*** SUPPLIED RECORDS ***

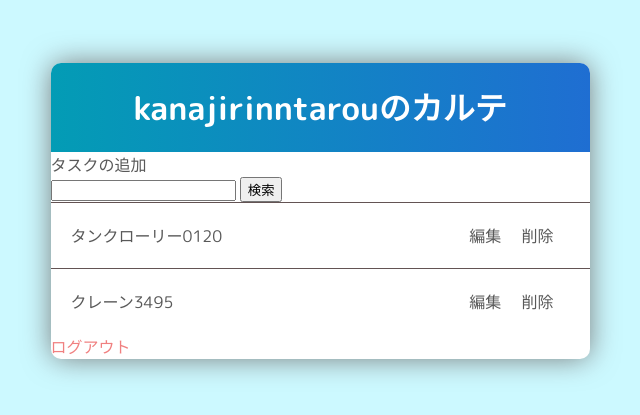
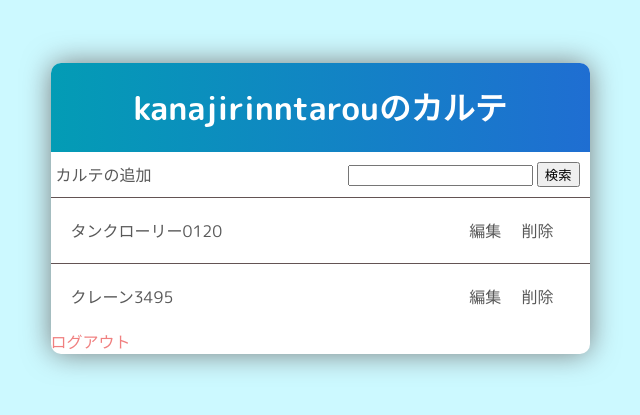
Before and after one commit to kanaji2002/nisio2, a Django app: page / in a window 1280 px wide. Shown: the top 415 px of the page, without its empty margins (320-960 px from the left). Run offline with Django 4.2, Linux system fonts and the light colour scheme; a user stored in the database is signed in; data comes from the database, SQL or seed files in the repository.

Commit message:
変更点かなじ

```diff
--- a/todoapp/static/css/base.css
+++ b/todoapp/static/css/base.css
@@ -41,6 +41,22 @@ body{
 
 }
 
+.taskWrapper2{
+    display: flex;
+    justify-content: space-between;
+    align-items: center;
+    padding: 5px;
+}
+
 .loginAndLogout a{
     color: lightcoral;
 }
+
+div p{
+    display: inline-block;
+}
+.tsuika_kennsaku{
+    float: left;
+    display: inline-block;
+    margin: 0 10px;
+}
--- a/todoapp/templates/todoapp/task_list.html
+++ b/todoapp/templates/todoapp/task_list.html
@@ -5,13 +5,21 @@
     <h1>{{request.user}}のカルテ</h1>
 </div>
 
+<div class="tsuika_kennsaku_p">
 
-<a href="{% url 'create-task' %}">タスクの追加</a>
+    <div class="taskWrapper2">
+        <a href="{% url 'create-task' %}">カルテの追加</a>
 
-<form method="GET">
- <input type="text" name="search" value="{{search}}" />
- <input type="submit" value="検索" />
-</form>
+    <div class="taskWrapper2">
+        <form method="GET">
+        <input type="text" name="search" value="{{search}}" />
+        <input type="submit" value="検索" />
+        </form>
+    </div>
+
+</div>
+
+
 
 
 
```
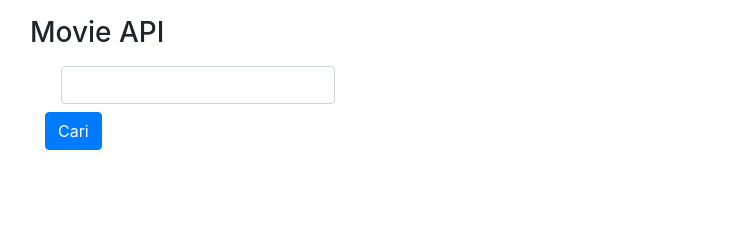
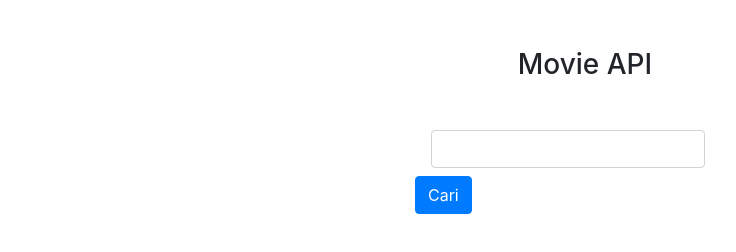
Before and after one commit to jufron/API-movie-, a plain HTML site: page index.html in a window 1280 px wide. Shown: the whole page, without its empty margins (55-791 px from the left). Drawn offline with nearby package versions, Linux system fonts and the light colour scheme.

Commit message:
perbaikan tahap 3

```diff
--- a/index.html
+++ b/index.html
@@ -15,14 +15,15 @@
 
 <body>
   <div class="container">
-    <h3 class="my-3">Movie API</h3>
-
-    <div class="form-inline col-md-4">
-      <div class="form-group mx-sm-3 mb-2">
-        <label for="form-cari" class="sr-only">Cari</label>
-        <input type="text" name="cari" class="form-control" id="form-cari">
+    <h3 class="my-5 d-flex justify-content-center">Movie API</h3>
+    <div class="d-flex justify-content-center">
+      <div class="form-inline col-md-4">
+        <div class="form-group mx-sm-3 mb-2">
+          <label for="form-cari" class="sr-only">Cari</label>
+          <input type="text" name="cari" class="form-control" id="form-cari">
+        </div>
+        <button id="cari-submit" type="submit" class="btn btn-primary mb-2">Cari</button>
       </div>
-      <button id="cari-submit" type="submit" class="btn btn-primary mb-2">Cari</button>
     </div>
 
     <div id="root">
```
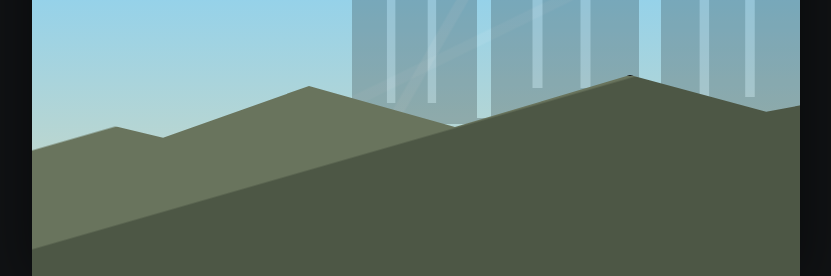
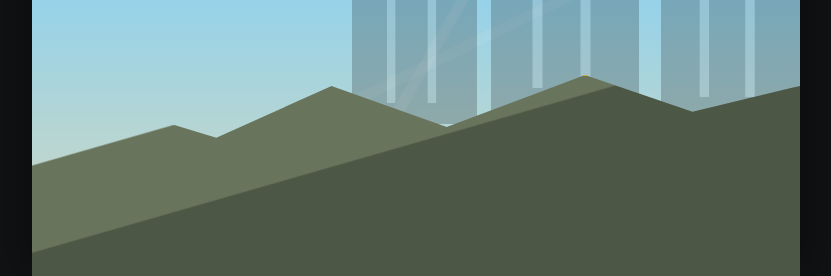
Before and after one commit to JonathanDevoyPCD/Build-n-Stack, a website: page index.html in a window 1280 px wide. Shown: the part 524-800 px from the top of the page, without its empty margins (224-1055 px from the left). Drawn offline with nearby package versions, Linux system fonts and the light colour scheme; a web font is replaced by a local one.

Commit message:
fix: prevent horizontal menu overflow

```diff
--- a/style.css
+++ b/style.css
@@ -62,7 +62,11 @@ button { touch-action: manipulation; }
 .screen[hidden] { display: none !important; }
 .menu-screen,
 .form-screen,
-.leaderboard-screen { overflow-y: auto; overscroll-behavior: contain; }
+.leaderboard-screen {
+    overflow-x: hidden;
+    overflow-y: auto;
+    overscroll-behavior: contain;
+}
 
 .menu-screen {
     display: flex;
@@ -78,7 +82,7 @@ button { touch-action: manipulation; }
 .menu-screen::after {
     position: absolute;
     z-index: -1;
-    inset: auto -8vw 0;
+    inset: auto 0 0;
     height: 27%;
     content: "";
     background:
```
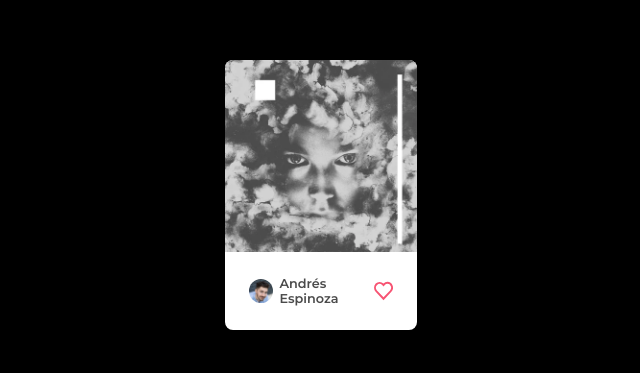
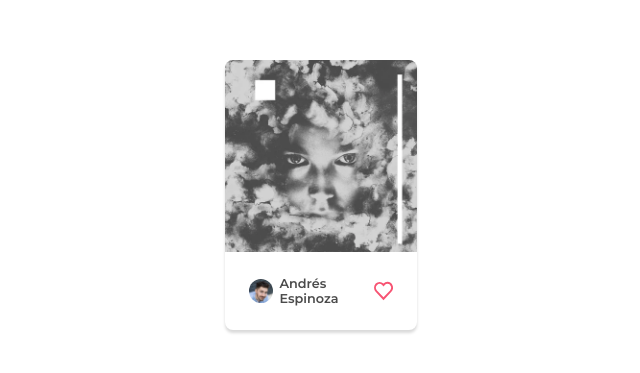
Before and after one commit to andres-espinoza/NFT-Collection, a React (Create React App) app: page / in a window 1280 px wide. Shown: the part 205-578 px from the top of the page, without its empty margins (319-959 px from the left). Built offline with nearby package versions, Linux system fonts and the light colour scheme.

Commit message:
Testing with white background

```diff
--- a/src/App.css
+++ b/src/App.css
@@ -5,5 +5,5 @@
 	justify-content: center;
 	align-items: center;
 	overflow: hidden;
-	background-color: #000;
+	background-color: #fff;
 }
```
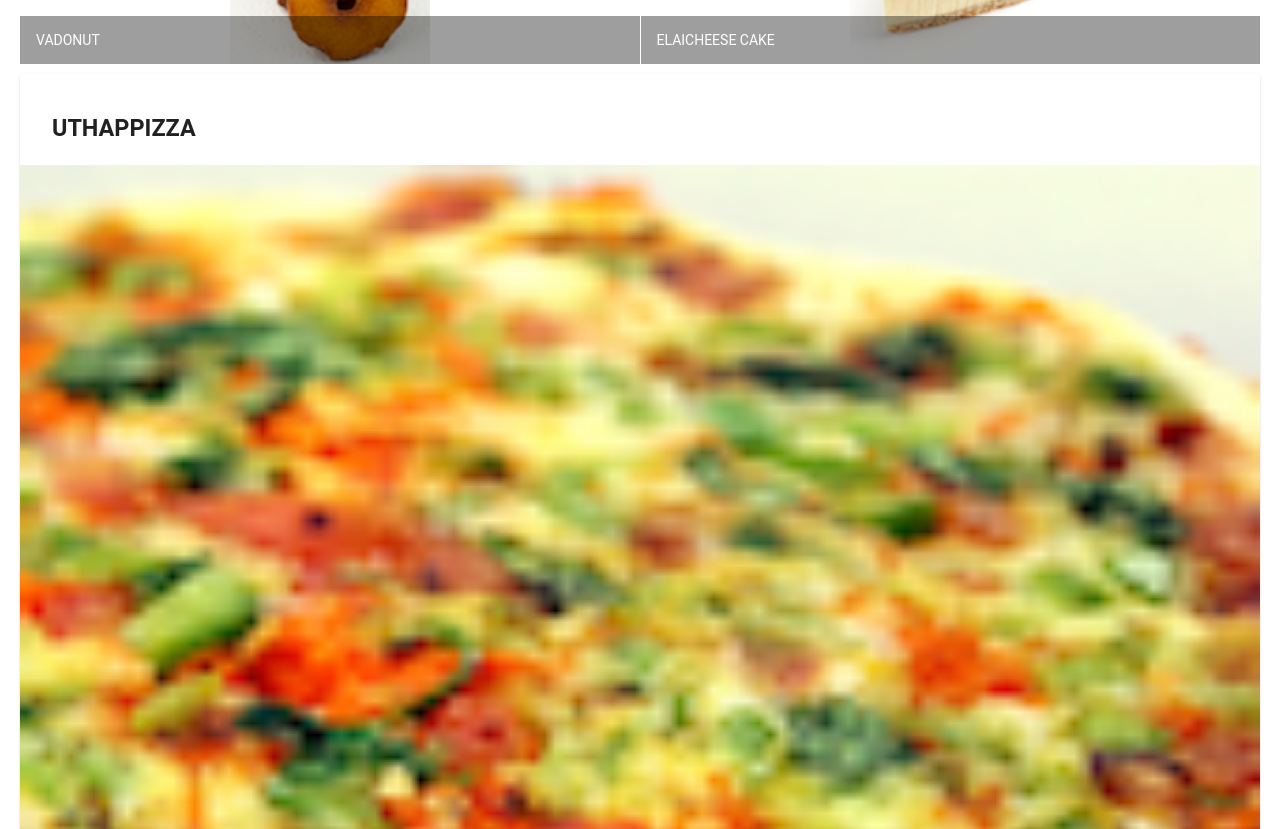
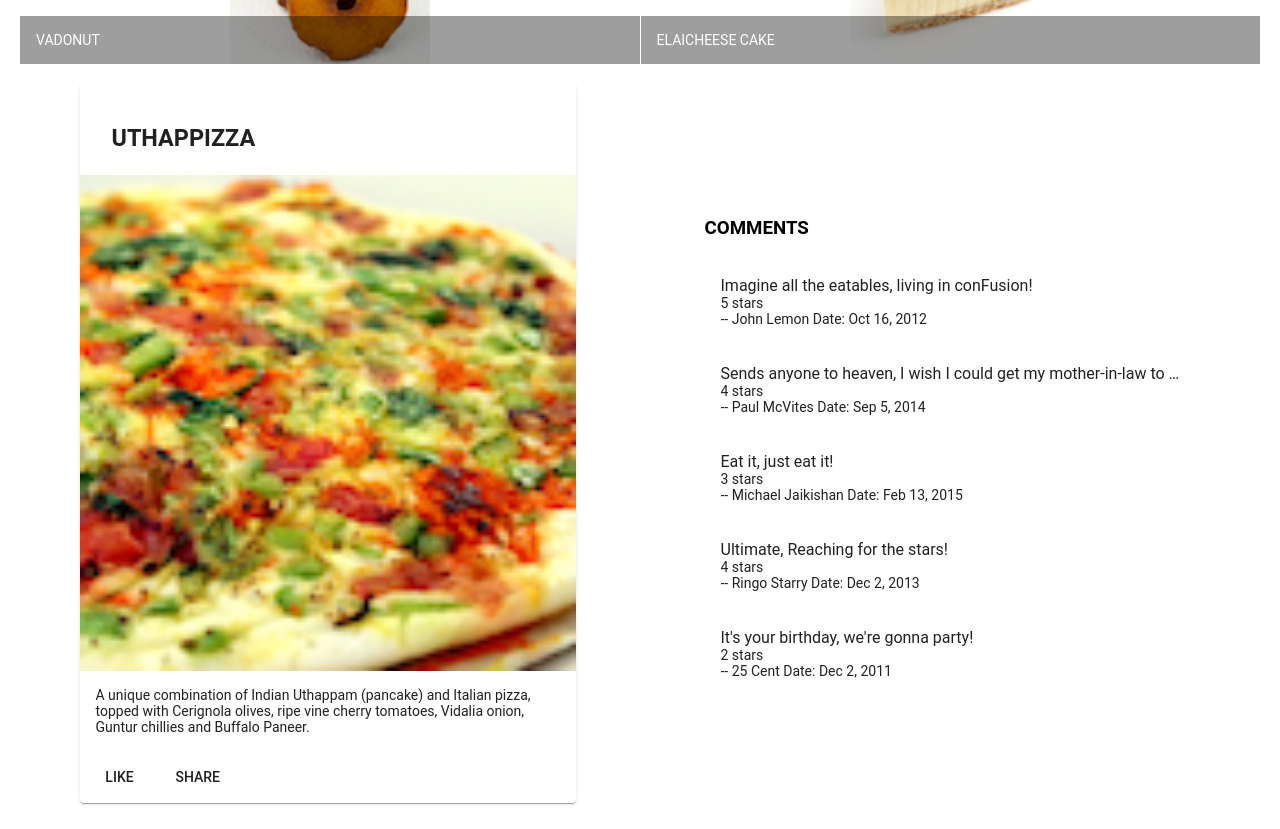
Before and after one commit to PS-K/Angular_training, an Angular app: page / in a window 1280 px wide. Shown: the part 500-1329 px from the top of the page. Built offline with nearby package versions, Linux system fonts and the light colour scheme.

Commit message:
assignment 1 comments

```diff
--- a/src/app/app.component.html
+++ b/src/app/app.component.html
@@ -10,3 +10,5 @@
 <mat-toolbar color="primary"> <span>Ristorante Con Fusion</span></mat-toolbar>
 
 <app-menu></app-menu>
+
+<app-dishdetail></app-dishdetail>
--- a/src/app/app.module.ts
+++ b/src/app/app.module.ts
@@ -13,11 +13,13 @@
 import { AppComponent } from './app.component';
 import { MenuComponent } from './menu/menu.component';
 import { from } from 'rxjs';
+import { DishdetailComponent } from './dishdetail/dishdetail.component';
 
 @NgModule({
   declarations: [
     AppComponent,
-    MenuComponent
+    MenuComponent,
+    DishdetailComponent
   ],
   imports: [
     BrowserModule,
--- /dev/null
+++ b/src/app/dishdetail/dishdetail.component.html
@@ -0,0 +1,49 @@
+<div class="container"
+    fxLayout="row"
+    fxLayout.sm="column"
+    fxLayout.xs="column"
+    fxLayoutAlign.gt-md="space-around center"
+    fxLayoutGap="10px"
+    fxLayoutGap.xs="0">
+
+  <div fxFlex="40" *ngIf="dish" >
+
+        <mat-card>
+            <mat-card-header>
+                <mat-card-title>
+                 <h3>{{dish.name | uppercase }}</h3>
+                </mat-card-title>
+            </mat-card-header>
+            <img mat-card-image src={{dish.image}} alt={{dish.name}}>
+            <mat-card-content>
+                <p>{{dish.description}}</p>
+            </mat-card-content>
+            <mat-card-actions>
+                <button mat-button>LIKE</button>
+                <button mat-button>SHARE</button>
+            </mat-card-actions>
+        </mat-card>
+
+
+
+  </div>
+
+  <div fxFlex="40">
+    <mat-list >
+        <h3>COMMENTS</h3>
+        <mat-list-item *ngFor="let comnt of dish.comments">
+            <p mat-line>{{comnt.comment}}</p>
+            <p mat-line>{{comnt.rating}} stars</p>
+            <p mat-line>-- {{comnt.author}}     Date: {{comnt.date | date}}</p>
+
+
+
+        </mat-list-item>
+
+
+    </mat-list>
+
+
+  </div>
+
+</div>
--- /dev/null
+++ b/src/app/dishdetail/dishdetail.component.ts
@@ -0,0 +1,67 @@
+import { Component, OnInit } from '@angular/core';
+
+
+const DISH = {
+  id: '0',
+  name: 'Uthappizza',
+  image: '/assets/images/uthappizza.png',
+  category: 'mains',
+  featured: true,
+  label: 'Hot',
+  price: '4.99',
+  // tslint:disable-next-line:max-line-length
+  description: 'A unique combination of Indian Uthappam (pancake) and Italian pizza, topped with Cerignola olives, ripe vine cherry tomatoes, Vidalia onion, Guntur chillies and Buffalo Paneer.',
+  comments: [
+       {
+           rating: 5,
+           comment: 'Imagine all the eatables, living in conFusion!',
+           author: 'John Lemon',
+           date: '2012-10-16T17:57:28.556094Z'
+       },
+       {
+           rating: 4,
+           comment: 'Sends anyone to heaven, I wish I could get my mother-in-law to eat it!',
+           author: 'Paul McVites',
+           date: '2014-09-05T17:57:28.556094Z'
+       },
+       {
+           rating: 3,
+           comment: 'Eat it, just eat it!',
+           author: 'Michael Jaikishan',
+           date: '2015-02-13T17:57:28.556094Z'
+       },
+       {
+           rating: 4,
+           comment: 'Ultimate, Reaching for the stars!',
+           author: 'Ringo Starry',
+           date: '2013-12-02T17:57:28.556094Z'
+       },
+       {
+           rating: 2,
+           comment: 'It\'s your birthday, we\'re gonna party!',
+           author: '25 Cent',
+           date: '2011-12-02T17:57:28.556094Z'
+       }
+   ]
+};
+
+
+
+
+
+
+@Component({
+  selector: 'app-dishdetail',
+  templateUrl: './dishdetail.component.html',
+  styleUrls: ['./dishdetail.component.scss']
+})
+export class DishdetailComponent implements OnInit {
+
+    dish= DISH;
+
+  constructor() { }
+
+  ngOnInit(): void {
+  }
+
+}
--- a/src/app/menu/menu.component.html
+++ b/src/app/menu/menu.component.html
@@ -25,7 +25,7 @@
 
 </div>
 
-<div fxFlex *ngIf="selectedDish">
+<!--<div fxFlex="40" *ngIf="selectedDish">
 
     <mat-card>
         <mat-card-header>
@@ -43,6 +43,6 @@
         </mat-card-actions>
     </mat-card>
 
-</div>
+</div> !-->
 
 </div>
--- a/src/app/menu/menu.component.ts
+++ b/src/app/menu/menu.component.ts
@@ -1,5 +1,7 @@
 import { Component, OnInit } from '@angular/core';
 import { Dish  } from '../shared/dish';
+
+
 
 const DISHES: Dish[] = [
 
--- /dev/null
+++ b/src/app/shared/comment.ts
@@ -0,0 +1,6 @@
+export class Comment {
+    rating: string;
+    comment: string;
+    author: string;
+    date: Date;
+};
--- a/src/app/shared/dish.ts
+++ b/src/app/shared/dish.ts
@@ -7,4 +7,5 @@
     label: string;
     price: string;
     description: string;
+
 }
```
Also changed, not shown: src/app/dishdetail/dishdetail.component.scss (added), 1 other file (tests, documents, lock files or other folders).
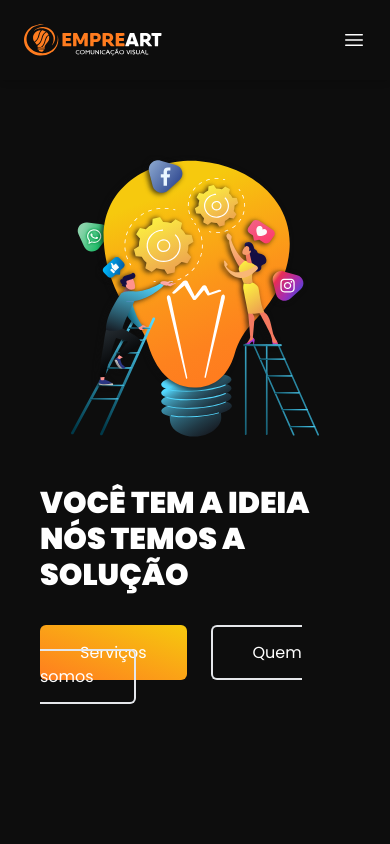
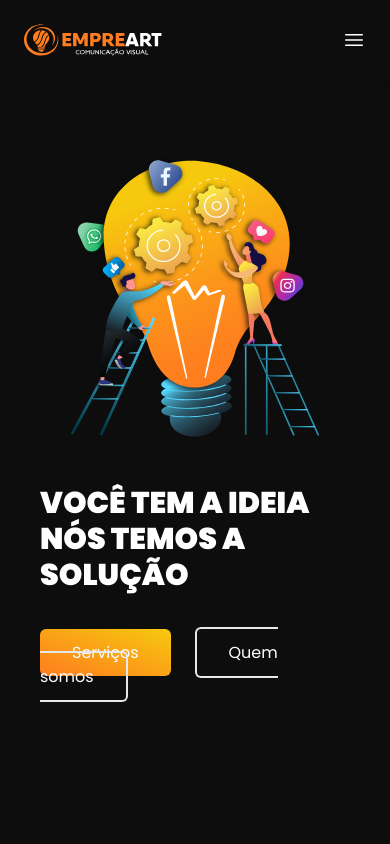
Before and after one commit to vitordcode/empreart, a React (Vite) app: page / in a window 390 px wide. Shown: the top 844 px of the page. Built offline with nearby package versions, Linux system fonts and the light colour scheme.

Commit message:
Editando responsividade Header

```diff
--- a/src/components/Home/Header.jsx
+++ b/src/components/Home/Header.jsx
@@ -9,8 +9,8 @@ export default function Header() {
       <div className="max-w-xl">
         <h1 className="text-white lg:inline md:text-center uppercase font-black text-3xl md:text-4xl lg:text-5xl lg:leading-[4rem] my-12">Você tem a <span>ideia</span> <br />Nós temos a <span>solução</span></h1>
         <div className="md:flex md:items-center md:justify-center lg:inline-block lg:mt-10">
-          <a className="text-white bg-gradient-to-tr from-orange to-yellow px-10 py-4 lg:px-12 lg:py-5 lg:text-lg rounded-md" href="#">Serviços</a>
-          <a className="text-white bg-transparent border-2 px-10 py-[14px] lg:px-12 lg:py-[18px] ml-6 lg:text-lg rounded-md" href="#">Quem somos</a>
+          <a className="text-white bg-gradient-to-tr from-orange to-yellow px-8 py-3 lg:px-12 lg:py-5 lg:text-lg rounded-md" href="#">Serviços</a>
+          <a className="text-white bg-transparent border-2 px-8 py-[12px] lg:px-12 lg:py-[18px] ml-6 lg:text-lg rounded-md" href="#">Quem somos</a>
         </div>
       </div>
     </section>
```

***

> _WHAT THIS TASK INVOLVES_
Go line by line through the records above and copy each one containing "content".

> _RESPONSE TO THIS TASK_
+    justify-content: space-between;
+    <h3 class="my-5 d-flex justify-content-center">Movie API</h3>
+    <div class="d-flex justify-content-center">
     content: "";
 	justify-content: center;
+            <mat-card-content>
+            </mat-card-content>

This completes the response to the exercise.